/ 31 May 2024

North Nigerian city caught in ‘Game of Thrones’ royal standoff

Nigeria Lifestyle Religion Marriage
Feuding: The recent restoration of the Emir of Kano Muhammadu Sanusi II to the throne has set off a power struggle among emirs in Nigeria. Photo: Aminu Abubakar/AFP

Northern Nigeria’s largest city Kano has been gripped by tension as two rival royal figures wrestle over an influential throne key to control of one of the country’s most important political fiefdoms.

Dubbed a Nigerian Game of Thrones by local media, the royal tussle underscores how traditional institutions are increasingly becoming tools of political power in Africa’s most populous country.

Emirs in the mostly Muslim north, alongside Obas or kings and other traditional rulers in the predominantly Christian south, still wield broad influence outside Nigeria’s elected government. 

The emir of Kano by tradition is the second-most senior Islamic ruler among Nigerian Muslims after the Sultan of Sokoto. 

Last week, Kano’s state governor Abba Kabir Yusuf restored former emir Muhammadu Sanusi II to the throne, four years after he was deposed by the previous governor.

His successor Aminu Ado Bayero was removed on Thursday alongside four other emirs after Kano assembly lawmakers amended the emirate law of 2019 that established them.

As the drama unfolded, Bayero returned to Kano under the cover of night and the following day declared himself the bona fide emir, citing a court order restraining his dismissal pending a hearing early next month.

 “We call on the authorities to do justice in this matter. Kano is a very influential state in Nigeria. Whatever affects Kano affects Nigeria,” he said.

As legal battles continued, Kano’s high court barred Bayero from presenting himself as emir, pending the June hearing. 

Sanusi moved into the palace last Saturday, where he now holds daily court, while Bayero is lodged in a royal guest house a few kilometres away where his supporters pay their respects. 

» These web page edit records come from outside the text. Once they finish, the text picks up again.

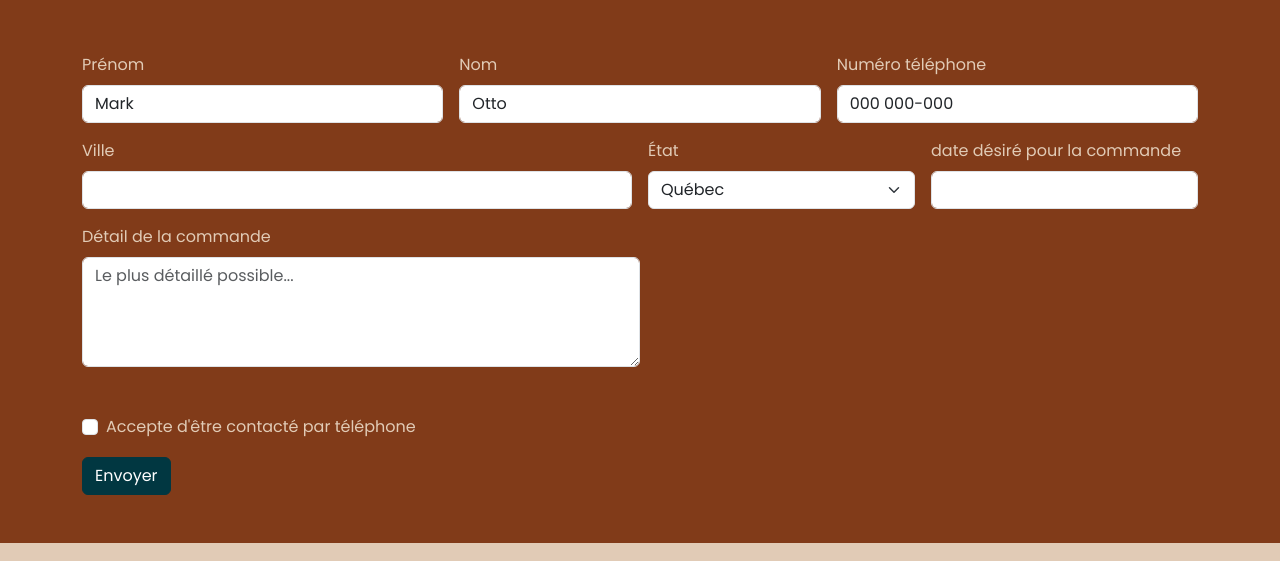
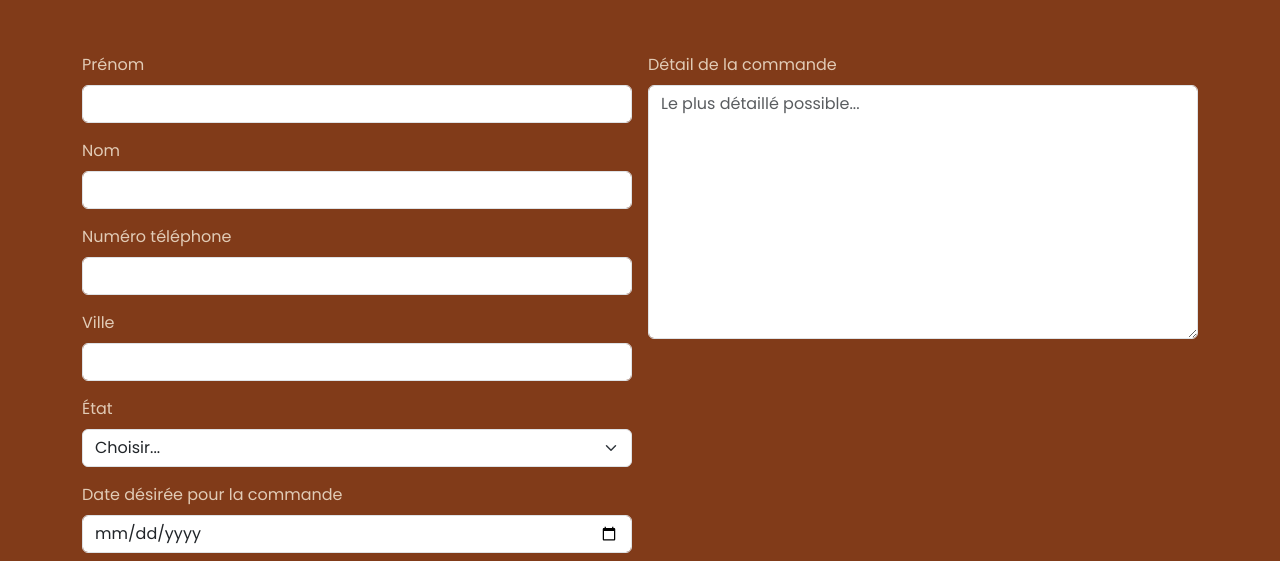
Before and after one commit to myriamcoupal/ProjetSynth-se_CoupalMyriam, a website: page commandes.html in a window 1280 px wide. Shown: the part 349-910 px from the top of the page. Drawn offline with nearby package versions, Linux system fonts and the light colour scheme; files that its build step writes are made by us from their sources; a web font is replaced by a local one.

Commit message:
changement alignement commandes personalisé

```diff
--- a/commandes.html
+++ b/commandes.html
@@ -46,83 +46,61 @@
 		</nav>
 	</header>
 	<main class="bg-success">
-		<h1 class="container text-center text-light custom-title py-5">Commandes personalisée</h1>
+		<h1 class="container text-center text-light custom-title py-5">Commandes personnalisées</h1>
 		<section class="container py-5">
 			<form class="row g-3 needs-validation text-light" novalidate>
-				<div class="col-md-4">
+				<div class="col-md-6">
+					<div class="mb-3">
 						<label for="validationCustom01" class="form-label">Prénom</label>
-				  <input type="text" class="form-control" id="validationCustom01" value="Mark" required>
-				  <div class="valid-feedback">
-					Parfait!
+						<input type="text" class="form-control" id="validationCustom01" required>
 					</div>
+					<div class="mb-3">
+						<label for="validationCustom02" class="form-label">Nom</label>
+						<input type="text" class="form-control" id="validationCustom02" required>
 					</div>
-				<div class="col-md-4">
-				  <label for="validationCustom02" class="form-label">Nom</label>
-				  <input type="text" class="form-control" id="validationCustom02" value="Otto" required>
-				  <div class="valid-feedback">
-					Parfait!
+					<div class="mb-3">
+						<label for="validationCustomNumber" class="form-label">Numéro téléphone</label>
+						<input type="text" class="form-control" id="validationCustomNumber" required>
 					</div>
-				</div>
-				<div class="col-md-4">
-				  <label for="validationCustomNumber" class="form-label">Numéro téléphone</label>
-				  <input type="text" class="form-control" id="validationCustom02" value="000 000-000" required>
-				  <div class="valid-feedback">
-					Parfais!
-				  </div>
-				  </div>
-				</div>
-				<div class="col-md-6">
+					<div class="mb-3">
 						<label for="validationCustom03" class="form-label">Ville</label>
 						<input type="text" class="form-control" id="validationCustom03" required>
-				  <div class="invalid-feedback">
-					Fournir une ville valide.
 					</div>
-				</div>
-				<div class="col-md-3">
+					<div class="mb-3">
 						<label for="validationCustom04" class="form-label">État</label>
 						<select class="form-select" id="validationCustom04" required>
-					<option selected disabled value="">Québec</option>
+							<option selected disabled value="">Choisir...</option>
+							<option>Québec</option>
 							<option>Californie</option>
 							<option>Hawaï</option>
 							<option>Indiana</option>
 							<option>Nevada</option>
 						</select>
-				  <div class="invalid-feedback">
-					Fournir un état valide.
+					</div>
+					<div class="mb-3">
+						<label for="validationCustom05" class="form-label">Date désirée pour la commande</label>
+						<input type="date" class="form-control" id="validationCustom05" required>
 					</div>
 				</div>
-				<div class="col-md-3">
-				  <label for="validationCustom05" class="form-label">date désiré pour la commande</label>
-				  <input type="text" class="form-control" id="validationCustom05" required>
-				</div>
-				<div class="col-12">
+				<div class="col-md-6">
 					<div class="mb-3">
 						<label for="exampleFormControlTextarea1" class="form-label">Détail de la commande</label>
-						<div class="col-md-6">
-							<textarea id="commentaire" class="form-control" rows="4" placeholder="Le plus détaillé possible..."></textarea>
-							<ul id="liste-commentaires" class="list-group my-4"></ul>
-						</div>
-					  </div>
-				  <div class="form-check">
-					<input class="form-check-input" type="checkbox" value="" id="invalidCheck" required>
-					<label class="form-check-label" for="invalidCheck">
-					  Accepte d'être contacté par téléphone
-					</label>
-					<div class="invalid-feedback">
-					  Vous devez accepté d'être contacté avant d'envoyer.
-					</div>
+						<textarea id="exampleFormControlTextarea1" class="form-control" rows="10" placeholder="Le plus détaillé possible..."></textarea>
 					</div>
 				</div>
 				<div class="col-12">
+					<div class="form-check mb-3">
+						<input class="form-check-input" type="checkbox" value="" id="invalidCheck" required>
+						<label class="form-check-label" for="invalidCheck">
+							J'accepte d'être contacté par téléphone
+						</label>
+					</div>
 					<button class="btn btn-primary" type="submit">Envoyer</button>
 				</div>
 			</form>
 		</section>
-		<section class="container">
-			<form>
-		</section>
+	</main>
 
-	</main>
 	<footer class="bg-light py-4 text-success">
 		<div class="container">
 		  <div class="row text-center align-items-center">
```
Lines whose indentation alone changed are shown as unchanged.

Sanusi accused political leaders of “Balkanising” the power of the emirates by creating numerous posts instead of one. His return restored order in Kano, he said.

“What the government and the assembly did is a rescue mission,” he said, when receiving his reinstatement letter.

Both palaces are heavily guarded by military and police personnel.  

Kano city has maintained relative calm but there are fears the impasse could degenerate into violence before the court hearing, with the supporters of the two royals becoming increasingly restless.  

On Sunday, 26 May, Bayero supporters staged a protest condemning his removal. But critics believe protests were sponsored by pro-Bayero politicians.  

Hours later, the police said they had uncovered “a plot” by “miscreants” to cause violence in the city and attack selected government buildings including the state assembly and the governor’s official residence. 

The thugs were being sponsored by politicians, Husseini Gumel, the state’s police commissioner, told reporters in his office.  

The royal squabble between Sanusi and Bayero is also a proxy fight for political control between former governors of the state. 

Sanusi was appointed the 14th emir of Kano in 2014 by then Kano state governor Rabiu Musa Kwankwaso, who was a member of the then opposition APC party.  

He was installed to succeed his grand-uncle and Bayero’s father who died on the throne. However, Sanusi’s troubles started after Abdullahi Umar Ganduje succeeded Kwankwaso as governor in 2015.

Ganduje, who is the national chairman of the now ruling APC, was Kwankwaso’s deputy and political protege when Sanusi was appointed emir but the two fell out and turned political adversaries.  

Sanusi was dethroned in 2020 for “insubordination” to the state government after months of pressure by Ganduje, including a probe into accusations of financial mismanagement of palace funds.

Sources with knowledge of the feud said Sanusi’s removal was for open criticism of Ganduje’s policies as well as his support for Kwankwaso’s candidacy for the 2019 elections in which Ganduje contested and won a second term.  

Nigeria’s many traditional rulers have no constitutional powers and rely on regional governments for funding but are important cultural custodians, wielding enormous influence in society. 

Their patronage can be key at elections and in winning public support for government policies.

By reinstalling Sanusi, the governor fulfilled a campaign promise and ensured the consolidation of his political authority and that of his opposition NNPP party and its patron Kwankwaso.  

Observers say that Bayero’s fightback is Ganduje’s way of countering Kwankwaso and ensuring the political relevance of the ruling APC in Kano.   

Last Saturday, the Ulama Council, a group of influential Muslim clerics in Kano, called on President Bola Ahmed Tinubu not to throw the city into anarchy by taking sides in the standoff.  

“Mr President as the leader of the nation should not allow the contest for a royal stool to degenerate to violence,” the clerics said. 

“We are calling on Mr President to allow the people of Kano state to resolve these issues amicably,”  the council said. — AFP